Many know George Perkins Marsh as a pioneering environmentalist, statesman, author, lawyer, architect and linguist, but few know that he was an expatriate in Italy as the first and longest-serving American ambassador to Italy appointed by Abraham Lincoln in 1861.
Marsh was first stationed in Turin for four years. In 1865, when Florence became the capital of the Italian kingdom, he relocated to the birthplace of the Italian Renaissance. At the time, Florence was a provincial town and was not prepared to become the Italian capital. Marsh's initial impressions of Florence were negative. He wrote, ‘Florence is a mighty fine museum and a mighty poor residence.' In time, however, he grew to love the city and was opposed to leaving it in 1870 when the capital was then moved to Rome. After serving as ambassador for 22 years, Marsh decided to stay in Italy; he never returned to the United States. He died at his residence in a town to the east of Florence, Vallombrosa.

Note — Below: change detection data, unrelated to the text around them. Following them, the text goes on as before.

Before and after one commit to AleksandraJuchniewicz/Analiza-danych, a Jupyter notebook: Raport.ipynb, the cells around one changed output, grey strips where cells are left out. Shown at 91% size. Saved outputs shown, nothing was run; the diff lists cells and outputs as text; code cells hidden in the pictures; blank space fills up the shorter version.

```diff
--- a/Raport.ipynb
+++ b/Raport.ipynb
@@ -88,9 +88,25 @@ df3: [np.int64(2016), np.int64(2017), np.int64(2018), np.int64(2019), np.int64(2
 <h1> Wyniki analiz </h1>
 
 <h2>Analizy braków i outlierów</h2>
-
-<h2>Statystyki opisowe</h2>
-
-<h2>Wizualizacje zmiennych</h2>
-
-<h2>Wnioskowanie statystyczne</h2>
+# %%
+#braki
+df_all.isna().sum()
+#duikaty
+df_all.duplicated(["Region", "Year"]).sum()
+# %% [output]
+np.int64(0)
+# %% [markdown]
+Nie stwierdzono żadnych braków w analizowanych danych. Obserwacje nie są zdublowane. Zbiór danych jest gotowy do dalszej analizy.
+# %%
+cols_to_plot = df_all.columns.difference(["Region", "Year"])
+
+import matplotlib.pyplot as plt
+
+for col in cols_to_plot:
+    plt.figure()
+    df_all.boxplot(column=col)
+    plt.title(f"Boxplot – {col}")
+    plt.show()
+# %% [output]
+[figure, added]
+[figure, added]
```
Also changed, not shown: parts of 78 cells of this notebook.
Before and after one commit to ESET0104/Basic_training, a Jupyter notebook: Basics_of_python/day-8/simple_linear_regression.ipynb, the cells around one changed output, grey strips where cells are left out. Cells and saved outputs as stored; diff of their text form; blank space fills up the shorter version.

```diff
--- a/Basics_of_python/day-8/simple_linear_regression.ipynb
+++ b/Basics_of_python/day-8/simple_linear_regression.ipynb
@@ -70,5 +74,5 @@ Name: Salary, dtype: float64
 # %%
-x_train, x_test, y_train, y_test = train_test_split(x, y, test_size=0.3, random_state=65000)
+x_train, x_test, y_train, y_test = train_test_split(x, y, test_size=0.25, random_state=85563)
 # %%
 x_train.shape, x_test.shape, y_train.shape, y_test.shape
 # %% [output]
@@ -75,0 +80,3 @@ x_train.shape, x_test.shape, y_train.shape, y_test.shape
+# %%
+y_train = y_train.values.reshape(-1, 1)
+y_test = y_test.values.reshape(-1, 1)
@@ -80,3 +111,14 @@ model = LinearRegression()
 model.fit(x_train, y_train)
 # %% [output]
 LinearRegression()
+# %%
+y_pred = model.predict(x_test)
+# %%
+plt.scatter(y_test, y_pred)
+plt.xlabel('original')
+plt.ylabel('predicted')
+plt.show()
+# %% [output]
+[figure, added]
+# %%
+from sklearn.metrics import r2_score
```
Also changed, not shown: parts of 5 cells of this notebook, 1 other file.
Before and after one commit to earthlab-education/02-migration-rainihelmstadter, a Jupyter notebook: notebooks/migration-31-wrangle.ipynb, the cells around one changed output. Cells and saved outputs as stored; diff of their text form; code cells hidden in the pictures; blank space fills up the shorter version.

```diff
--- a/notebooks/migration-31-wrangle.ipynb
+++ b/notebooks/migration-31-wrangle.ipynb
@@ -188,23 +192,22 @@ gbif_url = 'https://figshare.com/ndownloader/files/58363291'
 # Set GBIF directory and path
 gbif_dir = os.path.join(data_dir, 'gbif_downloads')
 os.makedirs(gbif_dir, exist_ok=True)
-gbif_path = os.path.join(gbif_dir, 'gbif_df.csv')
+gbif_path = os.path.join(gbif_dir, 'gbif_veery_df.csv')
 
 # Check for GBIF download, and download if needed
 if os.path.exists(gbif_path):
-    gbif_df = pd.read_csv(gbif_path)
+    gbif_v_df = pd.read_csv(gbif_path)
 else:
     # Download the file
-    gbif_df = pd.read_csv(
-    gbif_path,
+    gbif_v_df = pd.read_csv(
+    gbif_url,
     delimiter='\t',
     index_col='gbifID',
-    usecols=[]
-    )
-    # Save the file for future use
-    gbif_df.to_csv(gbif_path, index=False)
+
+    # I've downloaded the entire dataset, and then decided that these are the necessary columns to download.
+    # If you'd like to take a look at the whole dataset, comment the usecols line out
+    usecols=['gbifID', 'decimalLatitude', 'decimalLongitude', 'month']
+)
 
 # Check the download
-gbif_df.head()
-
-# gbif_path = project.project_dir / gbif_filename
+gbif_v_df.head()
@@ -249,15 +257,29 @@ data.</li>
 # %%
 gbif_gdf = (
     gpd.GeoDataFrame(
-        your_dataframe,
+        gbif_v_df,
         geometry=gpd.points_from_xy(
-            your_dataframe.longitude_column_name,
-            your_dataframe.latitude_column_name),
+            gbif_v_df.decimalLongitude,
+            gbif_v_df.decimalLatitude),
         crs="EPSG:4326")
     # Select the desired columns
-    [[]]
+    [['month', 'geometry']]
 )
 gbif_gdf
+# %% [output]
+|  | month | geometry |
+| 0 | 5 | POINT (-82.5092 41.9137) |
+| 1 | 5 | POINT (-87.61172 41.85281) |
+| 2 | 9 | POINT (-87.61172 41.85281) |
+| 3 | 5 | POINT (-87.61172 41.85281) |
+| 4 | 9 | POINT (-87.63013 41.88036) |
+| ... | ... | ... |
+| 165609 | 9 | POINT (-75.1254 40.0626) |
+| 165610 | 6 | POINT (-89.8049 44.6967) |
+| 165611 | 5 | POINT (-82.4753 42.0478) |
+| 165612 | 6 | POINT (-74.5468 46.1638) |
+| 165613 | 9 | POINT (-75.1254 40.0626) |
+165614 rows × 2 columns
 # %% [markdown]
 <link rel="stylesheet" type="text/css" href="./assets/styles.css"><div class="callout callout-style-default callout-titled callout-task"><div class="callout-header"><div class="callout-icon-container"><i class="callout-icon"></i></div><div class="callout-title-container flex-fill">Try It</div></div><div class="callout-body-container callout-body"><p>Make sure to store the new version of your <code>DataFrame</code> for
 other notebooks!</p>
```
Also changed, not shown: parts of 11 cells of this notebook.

During his stay in Florence, Marsh befriended numerous Florentine intellectuals, aristocrats and artists. He also met many famous Americans passing through Florence, among them Mark Twain, James Fenimore Cooper, Henry James and Henry Wadsworth Longfellow.
While he was the American ambassador in Florence, Marsh wrote daily letters to various people, including his friend and acting secretary of state, William H. Seward, and Hamilton Fish.
Lucia Ducci's book, L'unità debole. Lettere dell'ambasciatore americano George P. Marsh sull'Italia unita, recently published by L'Ornitorinco, captures the history of Florence's reign as the capital of the Italian kingdom from 1865 to 1870 through Marsh's insightful correspondence. Marsh's opinions and views of the unification of Italy as well as the Italian government are still significant today. According to Marsh, Italy lacked the patriotism that allowed the country to completely unite, which in his mind was directly related to the pope's presence in Rome and the Vatican being under the control of French rule.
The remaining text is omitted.